WORK TO COMPLETE: Report how many lines of the entries below contain the word "main", and nothing more.

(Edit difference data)
-=-=-

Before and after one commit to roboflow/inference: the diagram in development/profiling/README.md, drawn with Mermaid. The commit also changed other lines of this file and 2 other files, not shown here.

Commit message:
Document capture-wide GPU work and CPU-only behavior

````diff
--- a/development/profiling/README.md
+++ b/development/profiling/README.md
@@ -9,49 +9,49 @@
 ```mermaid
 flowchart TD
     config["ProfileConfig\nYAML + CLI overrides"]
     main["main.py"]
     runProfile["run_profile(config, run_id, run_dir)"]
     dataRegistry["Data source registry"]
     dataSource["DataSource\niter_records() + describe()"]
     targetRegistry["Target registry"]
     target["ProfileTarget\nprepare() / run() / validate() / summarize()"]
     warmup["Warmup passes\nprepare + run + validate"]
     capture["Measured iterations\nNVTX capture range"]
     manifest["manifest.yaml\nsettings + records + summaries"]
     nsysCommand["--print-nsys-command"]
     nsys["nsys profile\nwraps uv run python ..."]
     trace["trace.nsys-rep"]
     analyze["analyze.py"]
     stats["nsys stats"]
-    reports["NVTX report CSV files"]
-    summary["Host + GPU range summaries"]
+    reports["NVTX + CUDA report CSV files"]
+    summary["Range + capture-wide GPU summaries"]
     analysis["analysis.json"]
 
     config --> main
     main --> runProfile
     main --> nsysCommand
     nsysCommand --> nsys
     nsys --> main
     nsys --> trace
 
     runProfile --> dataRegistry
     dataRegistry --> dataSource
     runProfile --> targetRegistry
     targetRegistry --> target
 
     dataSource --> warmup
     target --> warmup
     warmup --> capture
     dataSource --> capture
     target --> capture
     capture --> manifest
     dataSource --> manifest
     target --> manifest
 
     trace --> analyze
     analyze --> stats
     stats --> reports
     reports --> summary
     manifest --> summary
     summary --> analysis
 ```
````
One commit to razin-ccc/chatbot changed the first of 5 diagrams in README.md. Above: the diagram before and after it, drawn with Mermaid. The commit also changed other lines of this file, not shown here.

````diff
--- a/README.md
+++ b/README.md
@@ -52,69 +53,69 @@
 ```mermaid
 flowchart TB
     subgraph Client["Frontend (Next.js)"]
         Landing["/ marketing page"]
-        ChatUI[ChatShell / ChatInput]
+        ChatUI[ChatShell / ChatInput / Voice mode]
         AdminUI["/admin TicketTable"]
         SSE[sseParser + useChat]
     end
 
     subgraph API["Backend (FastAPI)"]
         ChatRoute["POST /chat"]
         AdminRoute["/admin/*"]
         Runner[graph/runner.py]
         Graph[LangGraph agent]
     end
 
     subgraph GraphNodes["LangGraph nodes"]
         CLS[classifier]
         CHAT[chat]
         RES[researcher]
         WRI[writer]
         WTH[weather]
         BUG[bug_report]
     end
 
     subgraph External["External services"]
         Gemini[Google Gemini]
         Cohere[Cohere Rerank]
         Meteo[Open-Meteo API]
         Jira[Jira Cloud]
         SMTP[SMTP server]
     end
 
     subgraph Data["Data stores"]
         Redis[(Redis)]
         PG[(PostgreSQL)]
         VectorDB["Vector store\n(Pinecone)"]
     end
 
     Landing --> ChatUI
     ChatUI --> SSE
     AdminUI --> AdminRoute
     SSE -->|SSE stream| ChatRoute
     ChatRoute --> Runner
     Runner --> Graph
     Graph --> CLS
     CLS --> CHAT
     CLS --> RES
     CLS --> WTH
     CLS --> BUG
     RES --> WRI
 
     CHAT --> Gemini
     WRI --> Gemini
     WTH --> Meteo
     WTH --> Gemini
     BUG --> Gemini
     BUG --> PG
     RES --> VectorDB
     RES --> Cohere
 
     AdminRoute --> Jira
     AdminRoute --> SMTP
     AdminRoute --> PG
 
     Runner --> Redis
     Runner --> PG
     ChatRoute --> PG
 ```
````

-=-=-

ANSWER SECTION: 5